▸ **Task description**: Return all of the data exactly as written, without the pictures.

▸ **Provided records**:
****************
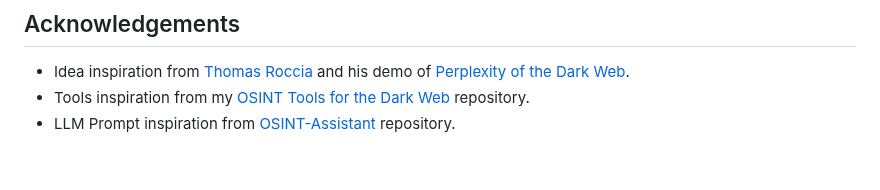
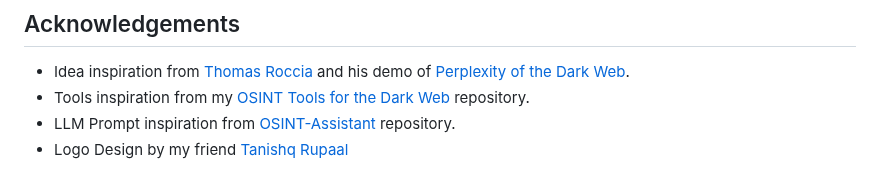
Before and after one commit to apurvsinghgautam/robin, a Markdown page: README.md, the part around the change. GitHub-like rendering.

```diff
--- a/README.md
+++ b/README.md
@@ -126,3 +126,4 @@ Open an Issue for any of these situations:
 - Idea inspiration from [Thomas Roccia](https://x.com/fr0gger_) and his demo of [Perplexity of the Dark Web](https://x.com/fr0gger_/status/1908051083068645558).
 - Tools inspiration from my [OSINT Tools for the Dark Web](https://github.com/apurvsinghgautam/dark-web-osint-tools) repository.
 - LLM Prompt inspiration from [OSINT-Assistant](https://github.com/AXRoux/OSINT-Assistant) repository.
+- Logo Design by my friend [Tanishq Rupaal](https://github.com/Tanq16/)
```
****************
▸ **Response below**:
Before and after one commit to apurvsinghgautam/robin, a Markdown page: README.md, the part around the change. GitHub-like rendering.

```diff
--- a/README.md
+++ b/README.md
@@ -126,3 +126,4 @@ Open an Issue for any of these situations:
 - Idea inspiration from [Thomas Roccia](https://x.com/fr0gger_) and his demo of [Perplexity of the Dark Web](https://x.com/fr0gger_/status/1908051083068645558).
 - Tools inspiration from my [OSINT Tools for the Dark Web](https://github.com/apurvsinghgautam/dark-web-osint-tools) repository.
 - LLM Prompt inspiration from [OSINT-Assistant](https://github.com/AXRoux/OSINT-Assistant) repository.
+- Logo Design by my friend [Tanishq Rupaal](https://github.com/Tanq16/)
```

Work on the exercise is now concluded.